▼

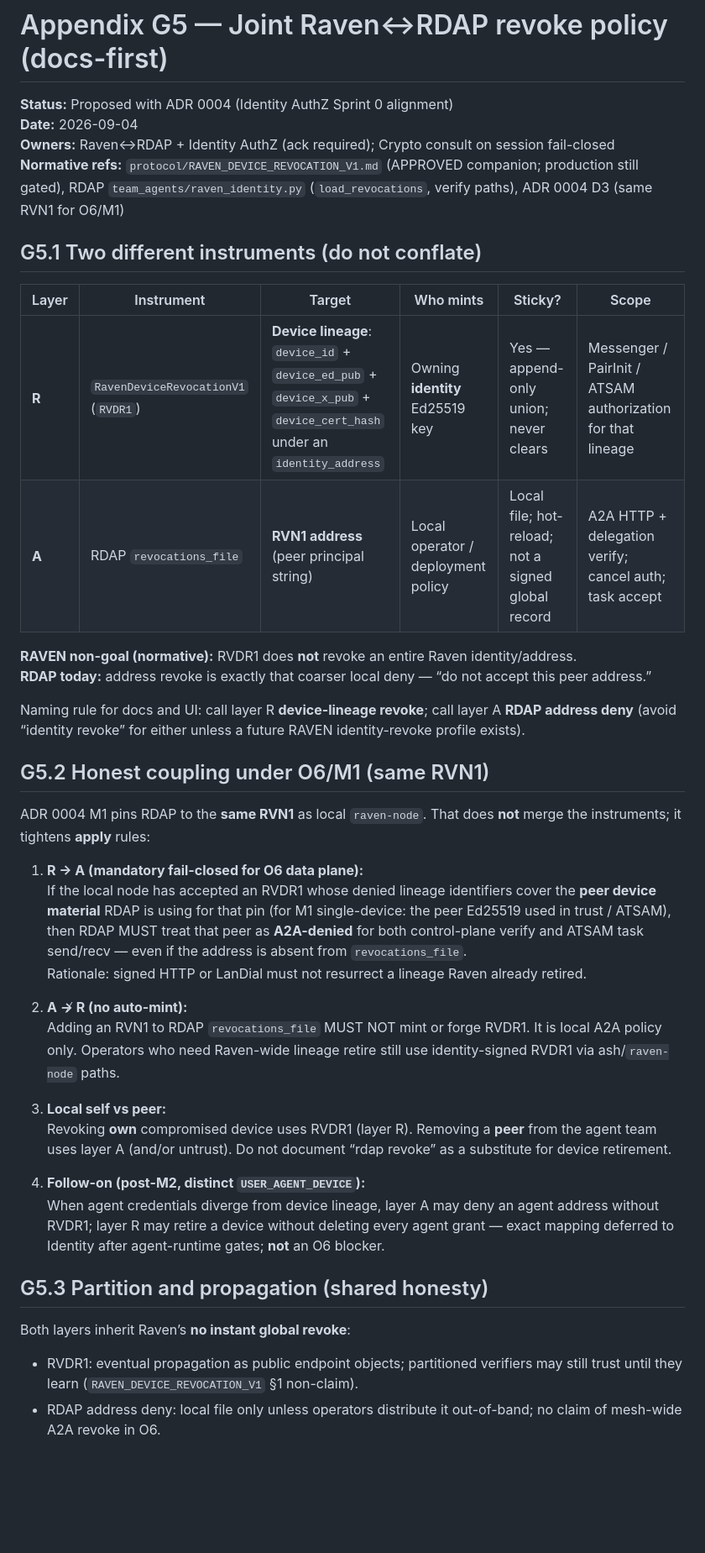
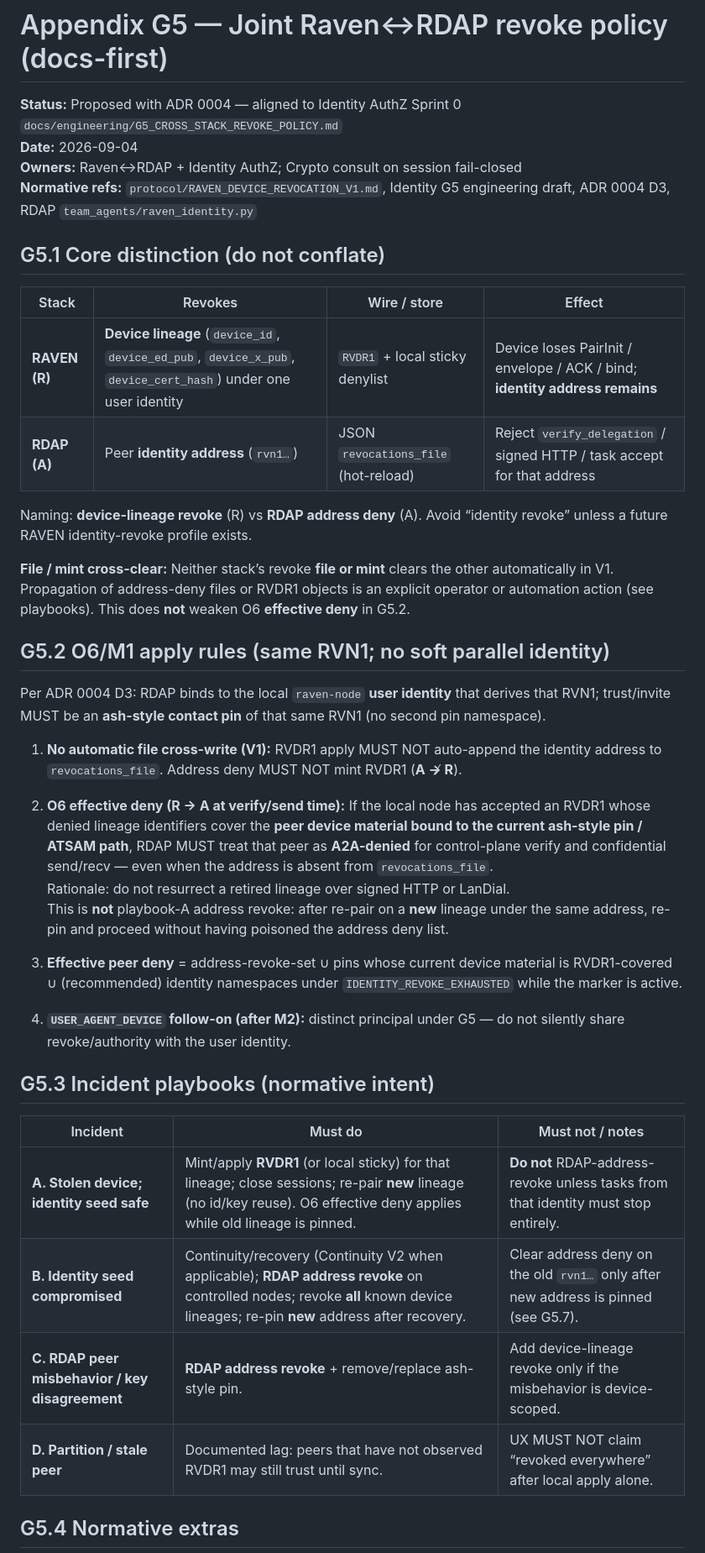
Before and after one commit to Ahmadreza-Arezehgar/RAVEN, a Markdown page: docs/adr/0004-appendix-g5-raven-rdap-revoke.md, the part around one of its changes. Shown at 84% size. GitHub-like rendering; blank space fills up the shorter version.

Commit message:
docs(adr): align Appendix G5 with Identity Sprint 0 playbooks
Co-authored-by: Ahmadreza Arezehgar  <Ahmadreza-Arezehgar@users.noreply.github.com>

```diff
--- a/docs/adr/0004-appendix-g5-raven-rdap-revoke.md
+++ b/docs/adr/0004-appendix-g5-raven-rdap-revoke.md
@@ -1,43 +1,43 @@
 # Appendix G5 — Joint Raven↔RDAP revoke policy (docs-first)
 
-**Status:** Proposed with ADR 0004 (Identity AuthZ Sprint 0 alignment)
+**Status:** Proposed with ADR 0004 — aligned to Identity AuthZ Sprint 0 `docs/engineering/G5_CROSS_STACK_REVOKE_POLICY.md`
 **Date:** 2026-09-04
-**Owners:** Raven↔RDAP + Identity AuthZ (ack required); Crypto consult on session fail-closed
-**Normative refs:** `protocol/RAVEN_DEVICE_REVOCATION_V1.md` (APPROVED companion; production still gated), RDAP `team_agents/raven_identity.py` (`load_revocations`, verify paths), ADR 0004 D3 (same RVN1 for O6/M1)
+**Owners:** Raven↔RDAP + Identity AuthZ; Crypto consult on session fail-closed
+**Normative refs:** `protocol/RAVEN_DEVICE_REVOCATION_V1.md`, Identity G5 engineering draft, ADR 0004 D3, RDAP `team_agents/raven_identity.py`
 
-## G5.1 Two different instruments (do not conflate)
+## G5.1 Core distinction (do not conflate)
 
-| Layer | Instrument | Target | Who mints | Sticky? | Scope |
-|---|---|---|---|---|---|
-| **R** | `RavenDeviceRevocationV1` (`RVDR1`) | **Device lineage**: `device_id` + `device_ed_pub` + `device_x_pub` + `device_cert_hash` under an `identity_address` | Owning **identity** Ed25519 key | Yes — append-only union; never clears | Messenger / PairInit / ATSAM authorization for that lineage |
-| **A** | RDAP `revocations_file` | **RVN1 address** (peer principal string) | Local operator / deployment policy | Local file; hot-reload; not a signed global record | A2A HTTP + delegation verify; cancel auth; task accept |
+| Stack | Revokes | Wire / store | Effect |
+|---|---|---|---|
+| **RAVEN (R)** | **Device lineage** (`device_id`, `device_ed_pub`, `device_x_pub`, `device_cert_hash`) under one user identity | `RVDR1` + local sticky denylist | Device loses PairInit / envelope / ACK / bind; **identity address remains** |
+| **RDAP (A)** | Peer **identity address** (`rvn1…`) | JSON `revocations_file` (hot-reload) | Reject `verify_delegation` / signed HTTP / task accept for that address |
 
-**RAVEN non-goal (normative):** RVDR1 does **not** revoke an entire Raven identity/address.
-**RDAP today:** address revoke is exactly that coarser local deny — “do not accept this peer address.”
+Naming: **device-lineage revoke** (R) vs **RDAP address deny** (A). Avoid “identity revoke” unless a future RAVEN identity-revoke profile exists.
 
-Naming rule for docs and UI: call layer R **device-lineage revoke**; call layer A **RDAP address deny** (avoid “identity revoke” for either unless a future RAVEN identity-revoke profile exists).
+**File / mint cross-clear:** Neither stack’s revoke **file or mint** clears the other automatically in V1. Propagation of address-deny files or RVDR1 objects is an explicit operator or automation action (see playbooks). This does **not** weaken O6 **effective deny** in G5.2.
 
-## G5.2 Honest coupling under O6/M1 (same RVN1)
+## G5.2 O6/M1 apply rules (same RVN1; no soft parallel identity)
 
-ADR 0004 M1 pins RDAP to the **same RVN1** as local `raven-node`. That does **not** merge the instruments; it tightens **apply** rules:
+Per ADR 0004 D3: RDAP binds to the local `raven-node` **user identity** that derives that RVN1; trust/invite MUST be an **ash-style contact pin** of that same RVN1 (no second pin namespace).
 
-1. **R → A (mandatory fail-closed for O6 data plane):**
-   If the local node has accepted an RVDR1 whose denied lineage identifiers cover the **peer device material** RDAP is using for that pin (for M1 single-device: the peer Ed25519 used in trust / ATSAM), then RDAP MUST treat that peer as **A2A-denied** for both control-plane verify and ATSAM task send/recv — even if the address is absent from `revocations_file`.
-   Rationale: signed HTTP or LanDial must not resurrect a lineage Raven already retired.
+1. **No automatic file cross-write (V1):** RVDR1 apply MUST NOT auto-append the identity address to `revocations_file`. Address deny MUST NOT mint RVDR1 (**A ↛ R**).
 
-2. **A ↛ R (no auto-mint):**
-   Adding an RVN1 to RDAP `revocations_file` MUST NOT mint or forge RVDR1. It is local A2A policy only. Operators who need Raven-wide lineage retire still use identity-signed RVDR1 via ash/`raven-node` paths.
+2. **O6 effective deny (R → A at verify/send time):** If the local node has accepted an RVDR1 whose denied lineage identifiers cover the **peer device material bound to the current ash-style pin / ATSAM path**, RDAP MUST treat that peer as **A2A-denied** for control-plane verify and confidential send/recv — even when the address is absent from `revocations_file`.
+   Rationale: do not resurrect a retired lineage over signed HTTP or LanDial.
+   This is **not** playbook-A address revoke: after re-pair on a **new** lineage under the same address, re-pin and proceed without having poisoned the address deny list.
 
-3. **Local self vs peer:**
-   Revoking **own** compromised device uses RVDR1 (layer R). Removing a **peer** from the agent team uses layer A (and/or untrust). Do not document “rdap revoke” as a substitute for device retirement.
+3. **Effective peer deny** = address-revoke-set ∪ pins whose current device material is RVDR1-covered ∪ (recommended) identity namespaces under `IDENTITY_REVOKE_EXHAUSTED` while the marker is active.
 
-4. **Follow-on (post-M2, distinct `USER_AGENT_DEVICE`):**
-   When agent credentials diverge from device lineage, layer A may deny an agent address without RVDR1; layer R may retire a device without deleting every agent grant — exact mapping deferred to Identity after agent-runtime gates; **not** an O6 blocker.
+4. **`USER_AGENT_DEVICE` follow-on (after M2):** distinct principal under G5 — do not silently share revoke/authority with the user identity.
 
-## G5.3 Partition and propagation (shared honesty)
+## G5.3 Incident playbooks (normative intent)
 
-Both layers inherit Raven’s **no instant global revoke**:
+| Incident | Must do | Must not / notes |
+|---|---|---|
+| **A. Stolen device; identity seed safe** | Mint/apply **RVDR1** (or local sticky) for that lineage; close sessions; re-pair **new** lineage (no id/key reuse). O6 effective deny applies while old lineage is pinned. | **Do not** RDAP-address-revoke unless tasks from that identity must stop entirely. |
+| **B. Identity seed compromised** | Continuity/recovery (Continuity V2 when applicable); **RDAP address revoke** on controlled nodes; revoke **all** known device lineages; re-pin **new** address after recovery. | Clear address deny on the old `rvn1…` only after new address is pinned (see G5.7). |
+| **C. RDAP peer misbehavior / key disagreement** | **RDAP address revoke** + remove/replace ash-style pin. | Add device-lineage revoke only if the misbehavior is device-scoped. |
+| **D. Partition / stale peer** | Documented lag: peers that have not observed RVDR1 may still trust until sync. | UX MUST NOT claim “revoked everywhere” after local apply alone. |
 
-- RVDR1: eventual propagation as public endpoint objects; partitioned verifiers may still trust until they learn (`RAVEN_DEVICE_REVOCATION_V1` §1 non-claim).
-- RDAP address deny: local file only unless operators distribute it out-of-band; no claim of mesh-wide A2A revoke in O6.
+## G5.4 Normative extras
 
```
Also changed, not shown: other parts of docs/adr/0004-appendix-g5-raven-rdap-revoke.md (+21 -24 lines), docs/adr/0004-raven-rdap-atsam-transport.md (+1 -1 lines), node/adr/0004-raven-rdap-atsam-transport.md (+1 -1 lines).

▲

#### GOAL OF THE EXERCISE
Go through the material above and copy each line that has the word "does".

#### RESPONSE BELOW
-**RAVEN non-goal (normative):** RVDR1 does **not** revoke an entire Raven identity/address.
+**File / mint cross-clear:** Neither stack’s revoke **file or mint** clears the other automatically in V1. Propagation of address-deny files or RVDR1 objects is an explicit operator or automation action (see playbooks). This does **not** weaken O6 **effective deny** in G5.2.
-ADR 0004 M1 pins RDAP to the **same RVN1** as local `raven-node`. That does **not** merge the instruments; it tightens **apply** rules:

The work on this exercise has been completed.